------ Material provided ------

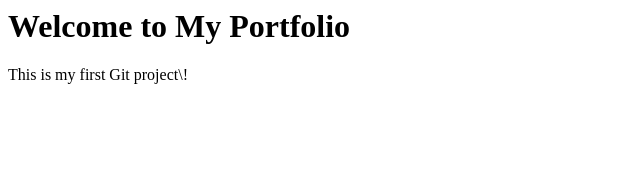
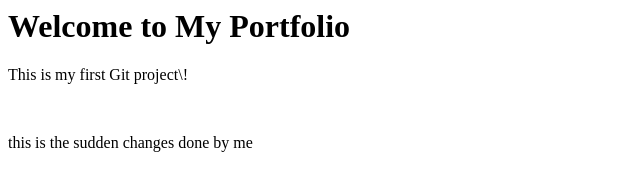
Before and after one commit to MustafaHusain1211/demo-website, a plain HTML site: page index.html in a window 1280 px wide. Shown: the whole page, without its empty margins (0-640 px from the left). Drawn offline with Linux system fonts and the light colour scheme.

Commit message:
Update index.html

```diff
--- a/index.html
+++ b/index.html
@@ -1 +1,3 @@
 <h1>Welcome to My Portfolio</h1><p>This is my first Git project\!</p>
+<br>
+<p>this is the sudden changes done by me</p>
```
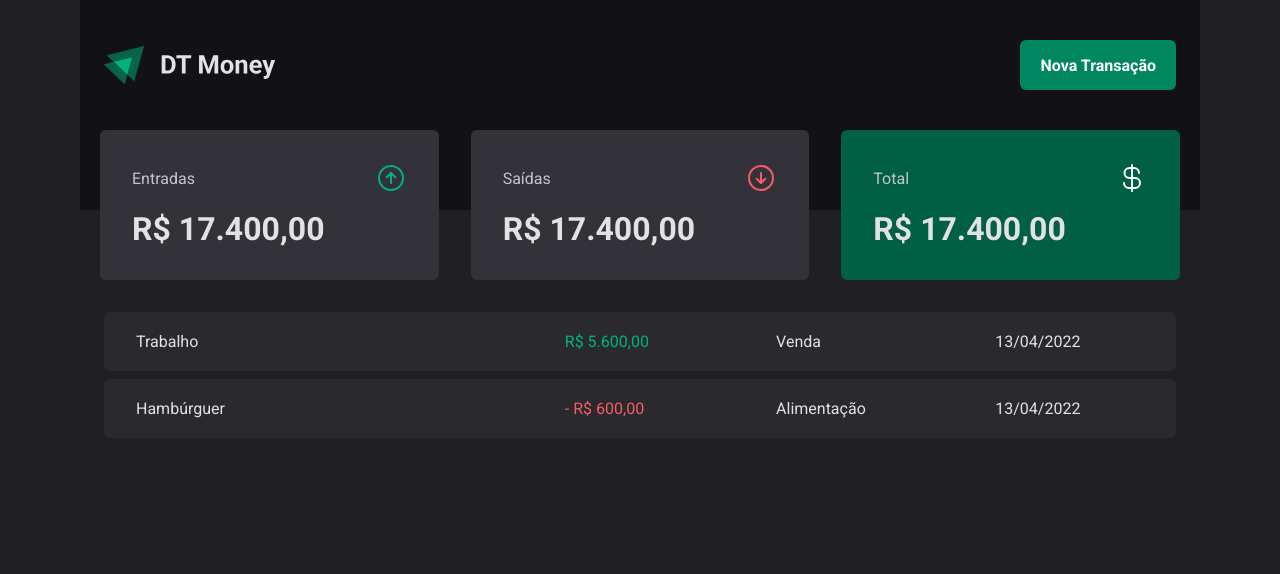
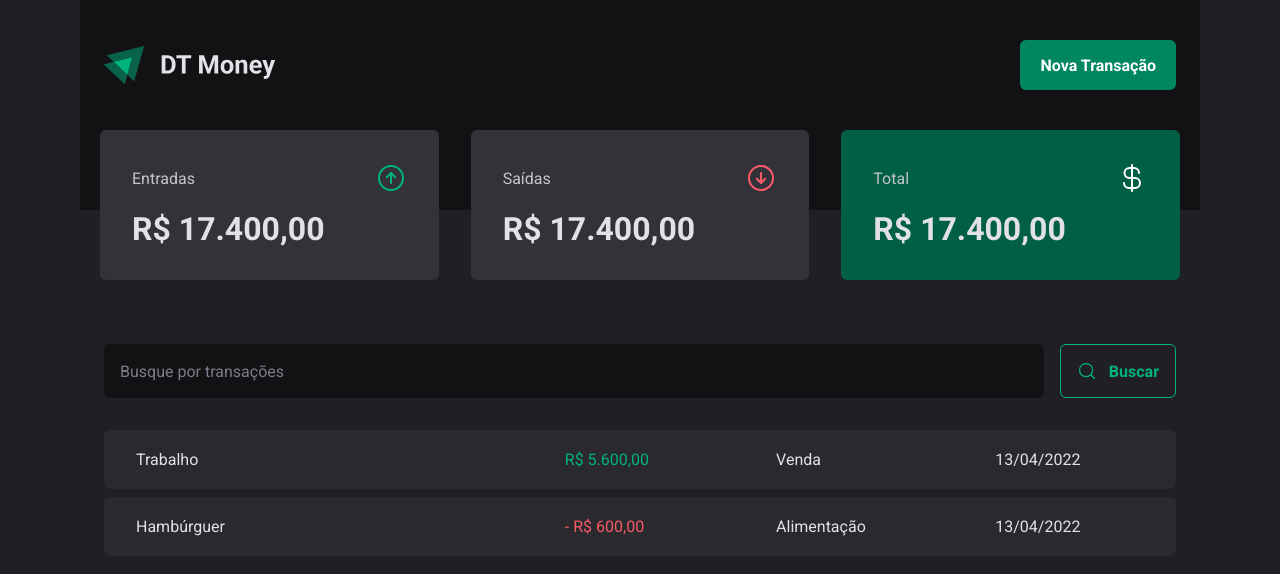
Before and after one commit to dhomini-rabelo/Estudos-Ignite-React-003, a React (Vite) app in the folder projects/stage03/: page / in a window 1280 px wide. Shown: the top 574 px of the page. Built offline with nearby package versions, Linux system fonts and the light colour scheme.

Commit message:
add search form for DataList component

```diff
--- a/projects/stage03/src/pages/Home/components/DataList/index.tsx
+++ b/projects/stage03/src/pages/Home/components/DataList/index.tsx
@@ -1,9 +1,17 @@
-import { Table } from "./styles";
+import { MagnifyingGlass } from 'phosphor-react'
+import { Form, Table } from "./styles";
 
 export function DataList() {
 
   return (
-    <main className="w-full mx-auto p-[0_1.5rem]">
+    <main className="w-full mx-auto p-[0_1.5rem] mt-16">
+      <Form.search className="flex gap-4">
+        <input type="text" className="grow rounded-md bg-Gray-900 text-Gray-300 p-4 placeholder:text-Gray-500" placeholder="Busque por transações" />
+        <button className="flex items-center gap-3 p-4 text-Green-300 font-semibold rounded-md hover:bg-Green-500 hover:text-white" type="submit">
+          <MagnifyingGlass size={20} />
+          <span>Buscar</span>
+        </button>
+      </Form.search>
       <Table.main className="w-full mt-6">
         <tbody>
           <tr>
--- a/projects/stage03/src/pages/Home/components/DataList/styles.ts
+++ b/projects/stage03/src/pages/Home/components/DataList/styles.ts
@@ -1,4 +1,22 @@
 import styled from "styled-components";
+
+
+export const Form = {
+  search: styled.form`
+
+
+  button {
+    border: 1px solid var(--Green-300);
+  }
+
+  button:hover {
+    border: 1px solid var(--Green-500);
+    transition: background-color 0.2s, color 0.2s, border 0.2s;
+  }
+
+  `,
+}
+
 
 export const Table = {
   main: styled.table`
```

------

● Problem statement
Please set down every line of the data above precisely, dropping the images.

● Result for this task
Before and after one commit to MustafaHusain1211/demo-website, a plain HTML site: page index.html in a window 1280 px wide. Shown: the whole page, without its empty margins (0-640 px from the left). Drawn offline with Linux system fonts and the light colour scheme.

Commit message:
Update index.html

```diff
--- a/index.html
+++ b/index.html
@@ -1 +1,3 @@
 <h1>Welcome to My Portfolio</h1><p>This is my first Git project\!</p>
+<br>
+<p>this is the sudden changes done by me</p>
```
Before and after one commit to dhomini-rabelo/Estudos-Ignite-React-003, a React (Vite) app in the folder projects/stage03/: page / in a window 1280 px wide. Shown: the top 574 px of the page. Built offline with nearby package versions, Linux system fonts and the light colour scheme.

Commit message:
add search form for DataList component

```diff
--- a/projects/stage03/src/pages/Home/components/DataList/index.tsx
+++ b/projects/stage03/src/pages/Home/components/DataList/index.tsx
@@ -1,9 +1,17 @@
-import { Table } from "./styles";
+import { MagnifyingGlass } from 'phosphor-react'
+import { Form, Table } from "./styles";
 
 export function DataList() {
 
   return (
-    <main className="w-full mx-auto p-[0_1.5rem]">
+    <main className="w-full mx-auto p-[0_1.5rem] mt-16">
+      <Form.search className="flex gap-4">
+        <input type="text" className="grow rounded-md bg-Gray-900 text-Gray-300 p-4 placeholder:text-Gray-500" placeholder="Busque por transações" />
+        <button className="flex items-center gap-3 p-4 text-Green-300 font-semibold rounded-md hover:bg-Green-500 hover:text-white" type="submit">
+          <MagnifyingGlass size={20} />
+          <span>Buscar</span>
+        </button>
+      </Form.search>
       <Table.main className="w-full mt-6">
         <tbody>
           <tr>
--- a/projects/stage03/src/pages/Home/components/DataList/styles.ts
+++ b/projects/stage03/src/pages/Home/components/DataList/styles.ts
@@ -1,4 +1,22 @@
 import styled from "styled-components";
+
+
+export const Form = {
+  search: styled.form`
+
+
+  button {
+    border: 1px solid var(--Green-300);
+  }
+
+  button:hover {
+    border: 1px solid var(--Green-500);
+    transition: background-color 0.2s, color 0.2s, border 0.2s;
+  }
+
+  `,
+}
+
 
 export const Table = {
   main: styled.table`
```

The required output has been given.